According to Greek Prime Minister Kyriakos Mitsotakis, Libya and Greece have agreed on the resumption of bilateral talks to mark out the maritime zones in the Mediterranean Sea between the two countries. The immediate resumption of talks came as the Greek PM met with Mohamed Al-Menfi, the head of Libya’s Presidential Council, in Athens, after a formal visit from the latter.
Following the meeting between the two officials, Mitsotakis has been quoted saying to al-Menfi that Libya will always have a stable friend and ally within the European Union in Greece, so that the North African country can return to a stable and prosperous setting.
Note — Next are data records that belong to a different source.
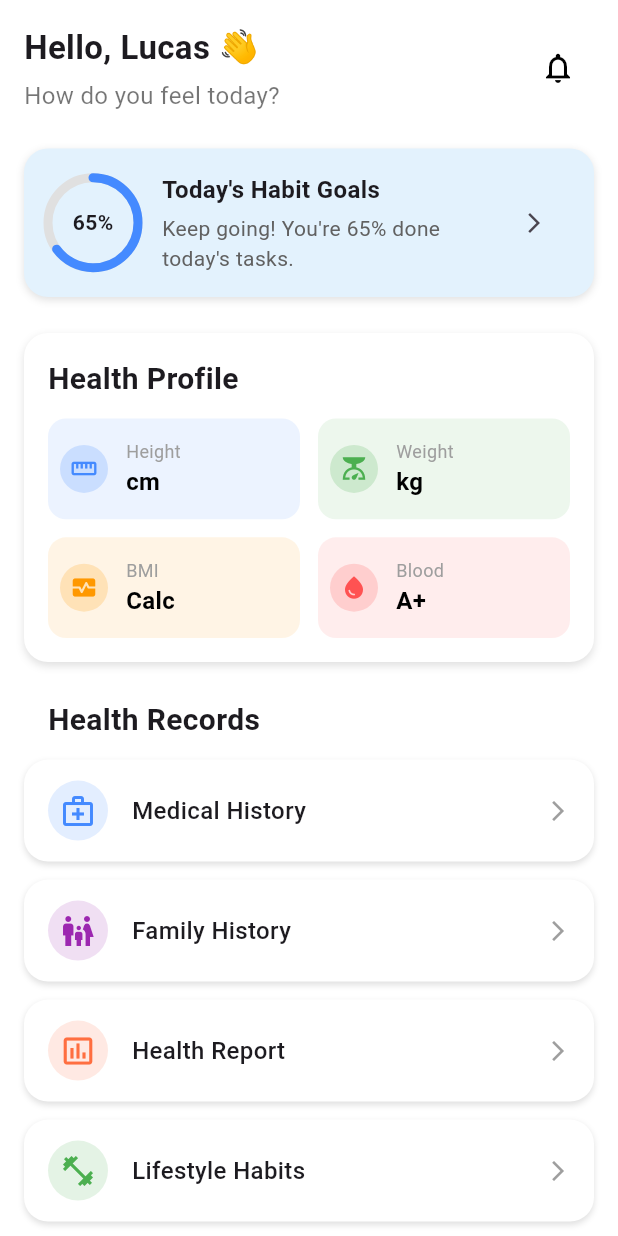
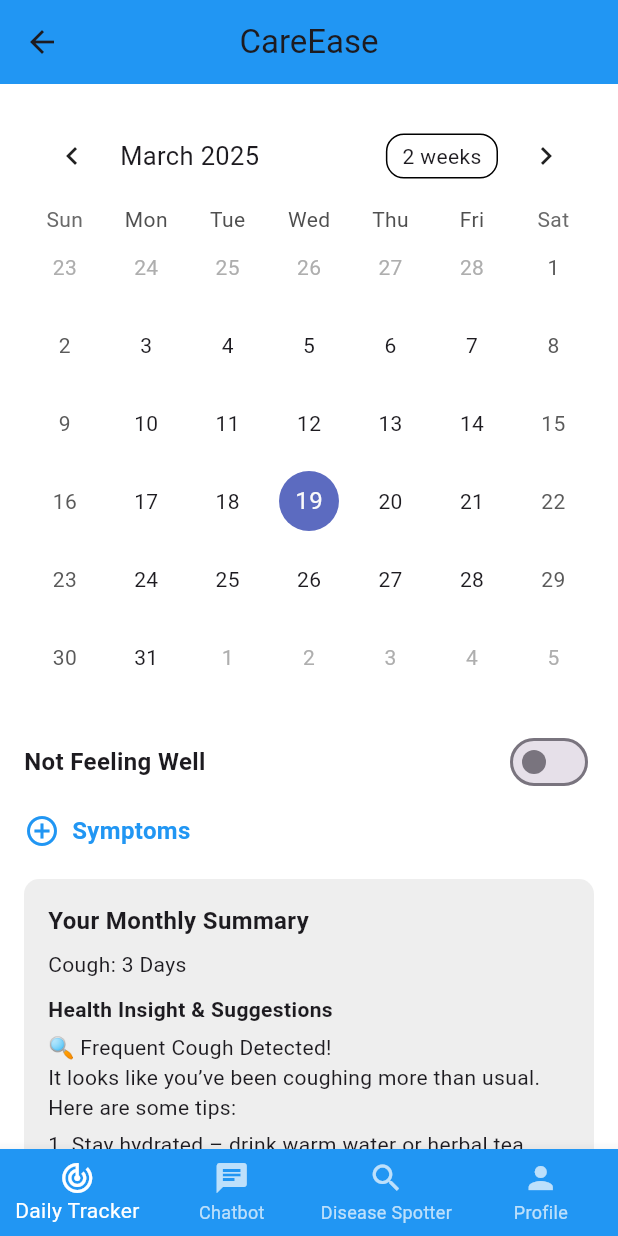
Before and after one commit to YiPei0602/CareEase, a Flutter app: the screen it shows after launch, after a tap on "Let's Start!", on a phone screen of 412 x 824 dp. Run offline on Flutter 3.47's test engine with Material 3 defaults, Android fonts, the phone set to English and light mode, and no system bars; drawn by our look-alikes of table_calendar.

Commit message:
add folder, footer header

```diff
--- /dev/null
+++ b/lib/Chatbot/chatbot.dart
@@ -0,0 +1,13 @@
+import 'package:flutter/material.dart';
+
+class ChatbotScreen extends StatelessWidget {
+  @override
+  Widget build(BuildContext context) {
+    return Center(
+      child: Text(
+        "Chatbot Page",
+        style: TextStyle(fontSize: 24, fontWeight: FontWeight.bold),
+      ),
+    );
+  }
+}
--- /dev/null
+++ b/lib/DailyTracker/tracker.dart
@@ -0,0 +1,97 @@
+import 'package:flutter/material.dart';
+import 'package:table_calendar/table_calendar.dart';
+
+class DailyTrackerScreen extends StatefulWidget {
+  @override
+  _DailyTrackerScreenState createState() => _DailyTrackerScreenState();
+}
+
+class _DailyTrackerScreenState extends State<DailyTrackerScreen> {
+  bool isNotFeelingWell = false;
+  DateTime selectedDay = DateTime.now();
+
+  @override
+  Widget build(BuildContext context) {
+    return SingleChildScrollView(
+      child: Padding(
+        padding: const EdgeInsets.all(16.0),
+        child: Column(
+          crossAxisAlignment: CrossAxisAlignment.start,
+          children: [
+            TableCalendar(
+              focusedDay: selectedDay,
+              firstDay: DateTime(2020),
+              lastDay: DateTime(2030),
+              selectedDayPredicate: (day) => isSameDay(day, selectedDay),
+              onDaySelected: (selectedDay, focusedDay) {
+                setState(() {
+                  this.selectedDay = selectedDay;
+                });
+              },
+            ),
+            SizedBox(height: 20),
+            Row(
+              mainAxisAlignment: MainAxisAlignment.spaceBetween,
+              children: [
+                Text("Not Feeling Well",
+                    style:
+                        TextStyle(fontSize: 16, fontWeight: FontWeight.bold)),
+                Switch(
+                  value: isNotFeelingWell,
+                  onChanged: (value) {
+                    setState(() {
+                      isNotFeelingWell = value;
+                    });
+                  },
+                ),
+              ],
+            ),
+            SizedBox(height: 10),
+            Row(
+              children: [
+                Icon(Icons.add_circle_outline, color: Colors.blue),
+                SizedBox(width: 8),
+                Text("Symptoms",
+                    style: TextStyle(
+                        fontSize: 16,
+                        fontWeight: FontWeight.bold,
+                        color: Colors.blue)),
+              ],
+            ),
+            SizedBox(height: 20),
+            Container(
+              padding: EdgeInsets.all(16),
+              decoration: BoxDecoration(
+                color: Colors.grey[200],
+                borderRadius: BorderRadius.circular(10),
+              ),
+              child: Column(
+                crossAxisAlignment: CrossAxisAlignment.start,
+                children: [
+                  Text("Your Monthly Summary",
+                      style:
+                          TextStyle(fontSize: 16, fontWeight: FontWeight.bold)),
+                  SizedBox(height: 8),
+                  Text("Cough: 3 Days"),
+                  SizedBox(height: 10),
+                  Text("Health Insight & Suggestions",
+                      style:
+                          TextStyle(fontSize: 14, fontWeight: FontWeight.bold)),
+                  SizedBox(height: 5),
+                  Text("\u{1F50D} Frequent Cough Detected!"),
+                  Text(
+                      "It looks like you’ve been coughing more than usual. Here are some tips:"),
+                  SizedBox(height: 5),
+                  Text("1. Stay hydrated – drink warm water or herbal tea."),
+                  Text(
+                      "2. Use a humidifier – keeping the air moist can ease irritation."),
+                ],
+              ),
+            ),
+            SizedBox(height: 20),
+          ],
+        ),
+      ),
+    );
+  }
+}
--- a/lib/screens/main_page.dart
+++ b/lib/MainPage/mainpage.dart
@@ -1,5 +1,5 @@
 import 'package:flutter/material.dart';
-import 'home.dart'; // Import your CareEaseHomePage
+import '../components/main_layout.dart'; // Import your CareEaseHomePage
 
 class MainPage extends StatefulWidget {
   const MainPage({super.key});
@@ -69,7 +69,7 @@
                   children: [
                     const SizedBox(height: 200),
                     Image.asset(
-                      'assets/CareEase_logo.png',
+                      '../assets/CareEase_logo.png',
                       width: 200,
                     ),
                     const SizedBox(height: 40),
@@ -110,7 +110,7 @@
                         Navigator.push(
                           context,
                           MaterialPageRoute(
-                            builder: (context) => const CareEaseHomePage(),
+                            builder: (context) => MainLayout(),
                           ),
                         );
                       },
--- a/lib/screens/home.dart
+++ b/lib/Profile/home.dart
@@ -445,7 +445,8 @@
             Expanded(
               child: Text(
                 title,
-              style: const TextStyle(fontSize: 16, fontWeight: FontWeight.w500),
+                style:
+                    const TextStyle(fontSize: 16, fontWeight: FontWeight.w500),
               ),
             ),
             const Icon(Icons.arrow_forward_ios, size: 16, color: Colors.grey),
@@ -540,8 +541,7 @@
                           borderRadius: BorderRadius.circular(12),
                         ),
                       ),
-                      child:
-                          const Text("Save", style: TextStyle(fontSize: 16)),
+                      child: const Text("Save", style: TextStyle(fontSize: 16)),
                     ),
                   ),
                 ],
--- a/lib/screens/my_profile_screen.dart
+++ b/lib/Profile/profile.dart
@@ -1,7 +1,7 @@
 import 'package:flutter/material.dart';
 
-class MyProfileScreen extends StatelessWidget {
-  const MyProfileScreen({super.key});
+class ProfileScreen extends StatelessWidget {
+  const ProfileScreen({super.key});
 
   @override
   Widget build(BuildContext context) {
@@ -16,7 +16,8 @@
               // 1) HEADER (Hello, Lucas & Notification Icon)
               // ------------------------------------------------
               Padding(
-                padding: const EdgeInsets.symmetric(horizontal: 16, vertical: 16),
+                padding:
+                    const EdgeInsets.symmetric(horizontal: 16, vertical: 16),
                 child: Row(
                   mainAxisAlignment: MainAxisAlignment.spaceBetween,
                   children: [
@@ -108,18 +109,22 @@
                           // Row 1: Gender + Phone
                           Row(
                             children: [
-                              Icon(Icons.male, size: 16, color: Colors.grey[600]),
+                              Icon(Icons.male,
+                                  size: 16, color: Colors.grey[600]),
                               const SizedBox(width: 4),
                               Text(
                                 'Male',
-                                style: TextStyle(fontSize: 13, color: Colors.grey[700]),
+                                style: TextStyle(
+                                    fontSize: 13, color: Colors.grey[700]),
                               ),
                               const SizedBox(width: 16),
-                              Icon(Icons.phone, size: 16, color: Colors.grey[600]),
+                              Icon(Icons.phone,
+                                  size: 16, color: Colors.grey[600]),
                               const SizedBox(width: 4),
                               Text(
                                 '60174881122',
-                                style: TextStyle(fontSize: 13, color: Colors.grey[700]),
+                                style: TextStyle(
+                                    fontSize: 13, color: Colors.grey[700]),
                               ),
                             ],
                           ),
@@ -128,18 +133,22 @@
                           // Row 2: ID + State
                           Row(
                             children: [
-                              Icon(Icons.card_membership, size: 16, color: Colors.grey[600]),
+                              Icon(Icons.card_membership,
+                                  size: 16, color: Colors.grey[600]),
                               const SizedBox(width: 4),
                               Text(
                                 '990411070145',
-                                style: TextStyle(fontSize: 13, color: Colors.grey[700]),
+                                style: TextStyle(
+                                    fontSize: 13, color: Colors.grey[700]),
                               ),
                               const SizedBox(width: 16),
-                              Icon(Icons.location_on_outlined, size: 16, color: Colors.grey[600]),
+                              Icon(Icons.location_on_outlined,
+                                  size: 16, color: Colors.grey[600]),
                               const SizedBox(width: 4),
                               Text(
                                 'Pulau Pinang',
-                                style: TextStyle(fontSize: 13, color: Colors.grey[700]),
+                                style: TextStyle(
+                                    fontSize: 13, color: Colors.grey[700]),
                               ),
                             ],
                           ),
@@ -240,8 +249,7 @@
           trailing: const Icon(Icons.arrow_forward_ios, size: 16),
           onTap: onTap,
         ),
-        if (showDivider)
-          const Divider(height: 1, indent: 72, thickness: 0.5),
+        if (showDivider) const Divider(height: 1, indent: 72, thickness: 0.5),
       ],
     );
   }
--- /dev/null
+++ b/lib/Spotter/spotter.dart
@@ -0,0 +1,13 @@
+import 'package:flutter/material.dart';
+
+class SpotterScreen extends StatelessWidget {
+  @override
+  Widget build(BuildContext context) {
+    return Center(
+      child: Text(
+        "Disease Spotter Page",
+        style: TextStyle(fontSize: 24, fontWeight: FontWeight.bold),
+      ),
+    );
+  }
+}
--- /dev/null
+++ b/lib/components/footer.dart
@@ -0,0 +1,28 @@
+import 'package:flutter/material.dart';
+
+class Footer extends StatelessWidget {
+  final int selectedIndex;
+  final Function(int) onItemTapped;
+
+  Footer({required this.selectedIndex, required this.onItemTapped});
+
+  @override
+  Widget build(BuildContext context) {
+    return BottomNavigationBar(
+      currentIndex: selectedIndex,
+      onTap: onItemTapped,
+      backgroundColor: Colors.blue,
+      selectedItemColor: Colors.white,
+      unselectedItemColor: Colors.white70,
+      type: BottomNavigationBarType.fixed,
+      items: [
+        BottomNavigationBarItem(
+            icon: Icon(Icons.track_changes), label: "Daily Tracker"),
+        BottomNavigationBarItem(icon: Icon(Icons.chat), label: "Chatbot"),
+        BottomNavigationBarItem(
+            icon: Icon(Icons.search), label: "Disease Spotter"),
+        BottomNavigationBarItem(icon: Icon(Icons.person), label: "Profile"),
+      ],
+    );
+  }
+}
--- /dev/null
+++ b/lib/components/header.dart
@@ -0,0 +1,16 @@
+import 'package:flutter/material.dart';
+
+class Header extends StatelessWidget implements PreferredSizeWidget {
+  @override
+  Widget build(BuildContext context) {
+    return AppBar(
+      title: Text("CareEase"),
+      backgroundColor: Colors.blue,
+      elevation: 0,
+      centerTitle: true,
+    );
+  }
+
+  @override
+  Size get preferredSize => Size.fromHeight(kToolbarHeight);
+}
--- /dev/null
+++ b/lib/components/main_layout.dart
@@ -0,0 +1,48 @@
+import 'package:flutter/material.dart';
+import '../DailyTracker/tracker.dart';
+import '../Chatbot/chatbot.dart';
+import '../Spotter/spotter.dart';
+import '../Profile/home.dart';
+import '../components/header.dart';
+import '../components/footer.dart';
+
+class MainLayout extends StatefulWidget {
+  @override
+  _MainLayoutState createState() => _MainLayoutState();
+}
+
+class _MainLayoutState extends State<MainLayout> {
+  int _selectedIndex = 0;
+
+  final List<Widget> _screens = [
+    DailyTrackerScreen(),
+    ChatbotScreen(),
+    SpotterScreen(),
+    CareEaseHomePage(),
+  ];
+
+  void _onItemTapped(int index) {
+    setState(() {
+      _selectedIndex = index;
+    });
+  }
+
+  @override
+  Widget build(BuildContext context) {
+    return Scaffold(
+      backgroundColor: Colors.white,
+
+      // ✅ Use the extracted Header
+      appBar: Header(),
+
+      // ✅ Dynamic Content
+      body: _screens[_selectedIndex],
+
+      // ✅ Use the extracted Footer
+      bottomNavigationBar: Footer(
+        selectedIndex: _selectedIndex,
+        onItemTapped: _onItemTapped,
+      ),
+    );
+  }
+}
--- a/lib/main.dart
+++ b/lib/main.dart
@@ -1,22 +1,21 @@
 import 'package:flutter/material.dart';
-import 'screens/main_page.dart';
+import 'components/main_layout.dart'; // Import MainLayout
+import 'MainPage/mainpage.dart';
 
 void main() {
-  runApp(const MyApp());
+  runApp(MyApp());
 }
 
 class MyApp extends StatelessWidget {
-  const MyApp({super.key});
-
   @override
   Widget build(BuildContext context) {
     return MaterialApp(
-      debugShowCheckedModeBanner: false,
+      debugShowCheckedModeBanner: false, // Hide the debug banner
       title: 'CareEase',
       theme: ThemeData(
-        primarySwatch: Colors.blue, // Set main color to blue
+        primarySwatch: Colors.blue,
       ),
-      home: const MainPage(),  // Show MainPage when the app starts
+      home: MainPage(), // ✅ Start the app with MainLayout
     );
   }
 }
--- a/pubspec.yaml
+++ b/pubspec.yaml
@@ -35,6 +35,7 @@
   # The following adds the Cupertino Icons font to your application.
   # Use with the CupertinoIcons class for iOS style icons.
   cupertino_icons: ^1.0.6
+  table_calendar: ^3.2.0
 
 dev_dependencies:
   flutter_test:
```
Also changed, not shown: lib/Profile/medical_history.dart (renamed from lib/screens/medical_history.dart), pubspec.lock, 1 other file. Lines whose indentation alone changed are shown as unchanged.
In return, al-Menfi has emphasized the historical ties and friendship between the two countries and described Greece as Libya’s primary connection to the European Union.
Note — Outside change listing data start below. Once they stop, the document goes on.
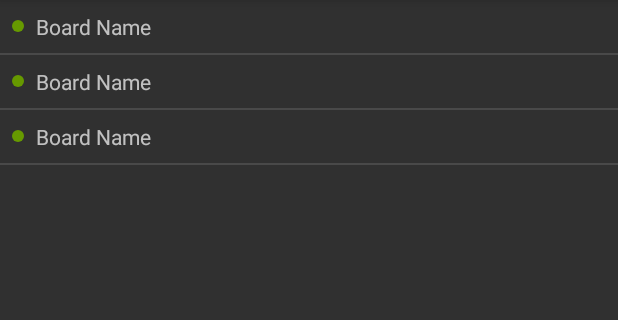
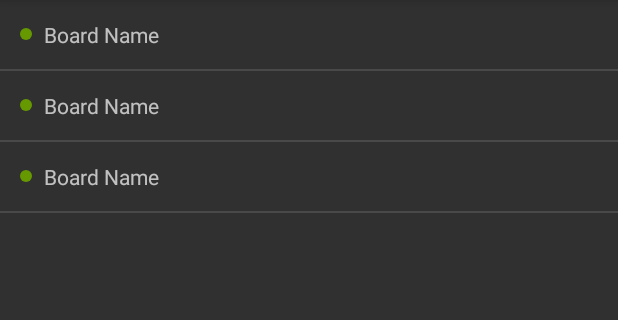
Before and after one commit to TakefiveInteractive/Ledger-Android, an Android app: the layout test_list.xml on its own in the app's theme, with its tools: preview values and no code run, on a phone screen of 412 x 824 dp, the part 84-404 px from its top. Run offline under Robolectric (Android 15) with nearby library versions, the phone set to English and light mode, and no system bars.

```diff
--- a/app/src/main/res/layout/item_board_list.xml
+++ b/app/src/main/res/layout/item_board_list.xml
@@ -2,7 +2,7 @@
 <LinearLayout xmlns:android="http://schemas.android.com/apk/res/android"
     android:orientation="horizontal" android:layout_width="match_parent"
     android:layout_height="wrap_content"
-    android:padding="@dimen/general_padding">
+    android:padding="@dimen/noticable_padding">
 
     <com.takefive.ledger.ui.DotMark
         android:id="@+id/dotMark"
```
Previous talks between Libya and Greece had broken down following the signing of a maritime agreement between Tripoli and Ankara, back in 2019. After the maritime accord between Libya and Turkey, the ambassador of Libya to Greece was expelled from the country, who also was Mohamed Al-Menfi, and relations between the two eastern Mediterranean countries turned sour. Greece has since demanded the agreement to be dropped. Libya has pointed out its unwillingness to do so.
Prior to the meeting between Libya and Greece, Libyan Prime Minister Abdulhamid Dbeibeh traveled to Ankara on Monday to sign five agreements with Turkish President Recep Tayyip Erdoğan. After the signing of the agreements, President Erdoğan has said that the deal serves both countries’ national interests, and that it is vital to start conversations in the interest of both parties involved.
On Thursday, Greek Foreign Minister Nikos Dendias will visit Turkey for a meeting with his Turkish counterpart in Ankara.